Return all the data below as it stands, minus the pictures.

DATASET CONTENT below:

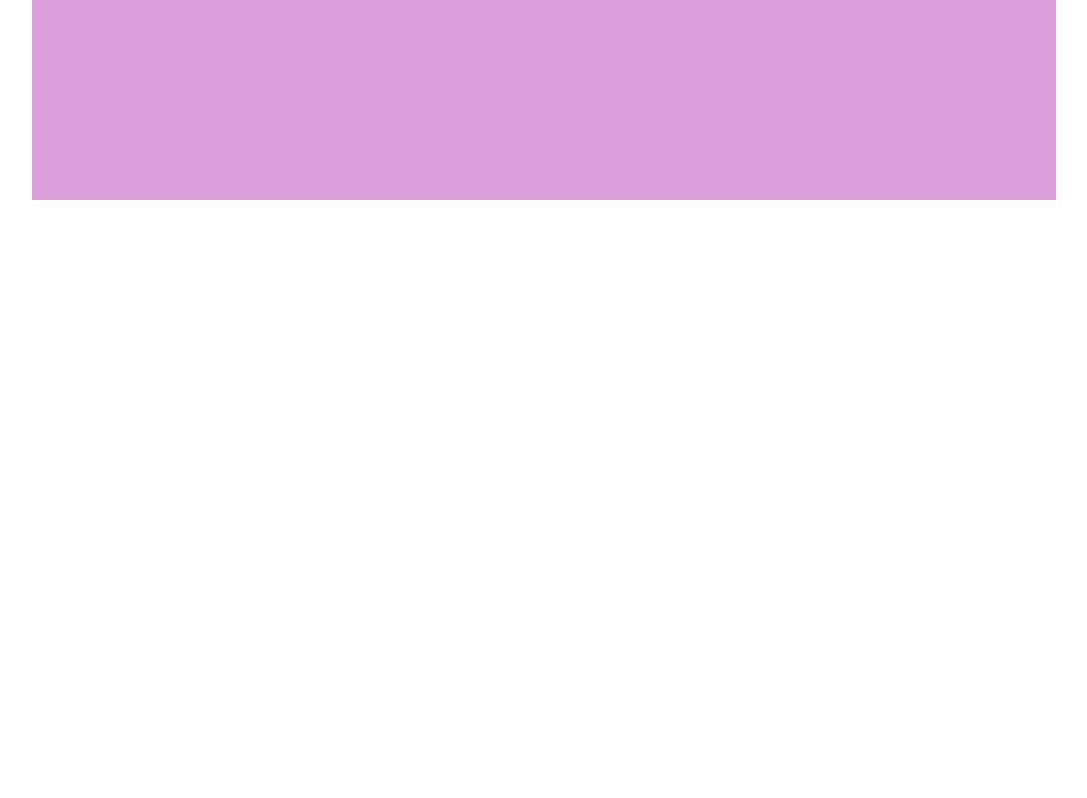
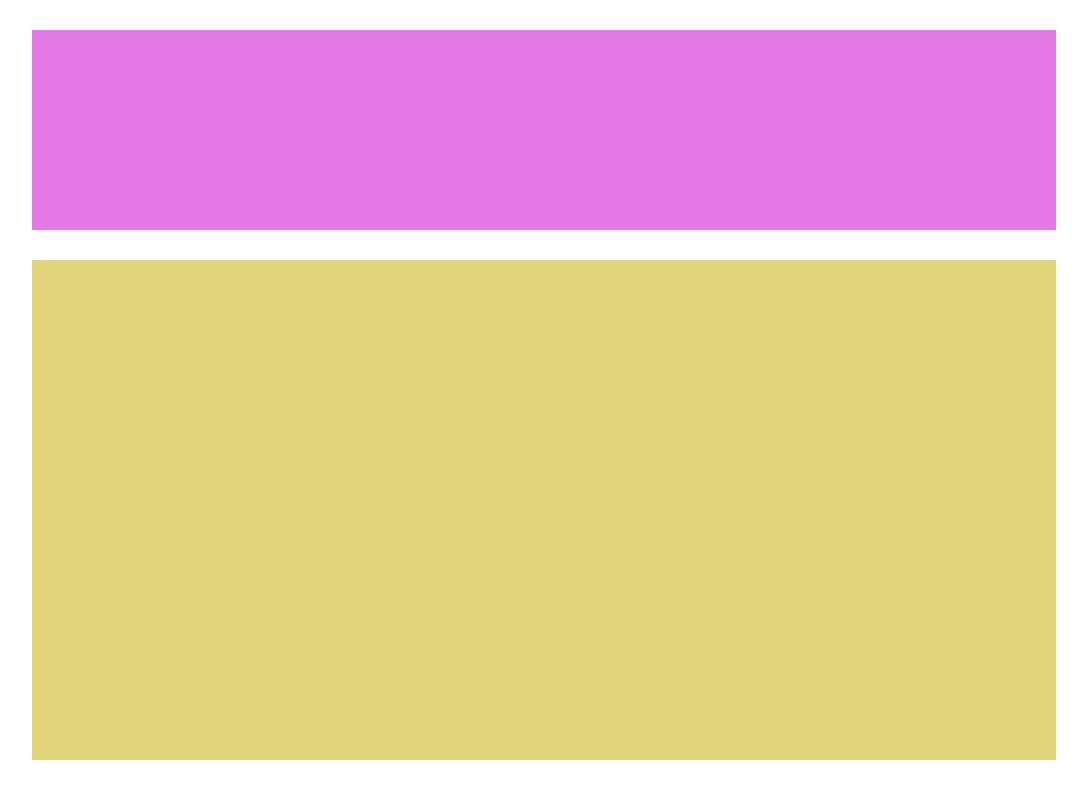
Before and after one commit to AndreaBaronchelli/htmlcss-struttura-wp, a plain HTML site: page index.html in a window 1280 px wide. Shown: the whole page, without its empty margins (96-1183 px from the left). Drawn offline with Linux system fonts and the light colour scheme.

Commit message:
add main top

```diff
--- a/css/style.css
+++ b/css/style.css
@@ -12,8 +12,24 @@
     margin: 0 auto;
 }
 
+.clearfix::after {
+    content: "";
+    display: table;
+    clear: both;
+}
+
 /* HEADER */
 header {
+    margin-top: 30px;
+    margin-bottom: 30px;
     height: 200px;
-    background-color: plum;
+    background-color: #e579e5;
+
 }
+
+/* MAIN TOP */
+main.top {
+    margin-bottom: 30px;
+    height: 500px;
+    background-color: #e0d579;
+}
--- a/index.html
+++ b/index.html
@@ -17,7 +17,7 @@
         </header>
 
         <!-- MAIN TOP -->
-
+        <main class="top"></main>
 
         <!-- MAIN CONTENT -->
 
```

End of DATASET CONTENT.

OUTPUT BELOW:
Before and after one commit to AndreaBaronchelli/htmlcss-struttura-wp, a plain HTML site: page index.html in a window 1280 px wide. Shown: the whole page, without its empty margins (96-1183 px from the left). Drawn offline with Linux system fonts and the light colour scheme.

Commit message:
add main top

```diff
--- a/css/style.css
+++ b/css/style.css
@@ -12,8 +12,24 @@
     margin: 0 auto;
 }
 
+.clearfix::after {
+    content: "";
+    display: table;
+    clear: both;
+}
+
 /* HEADER */
 header {
+    margin-top: 30px;
+    margin-bottom: 30px;
     height: 200px;
-    background-color: plum;
+    background-color: #e579e5;
+
 }
+
+/* MAIN TOP */
+main.top {
+    margin-bottom: 30px;
+    height: 500px;
+    background-color: #e0d579;
+}
--- a/index.html
+++ b/index.html
@@ -17,7 +17,7 @@
         </header>
 
         <!-- MAIN TOP -->
-
+        <main class="top"></main>
 
         <!-- MAIN CONTENT -->
 
```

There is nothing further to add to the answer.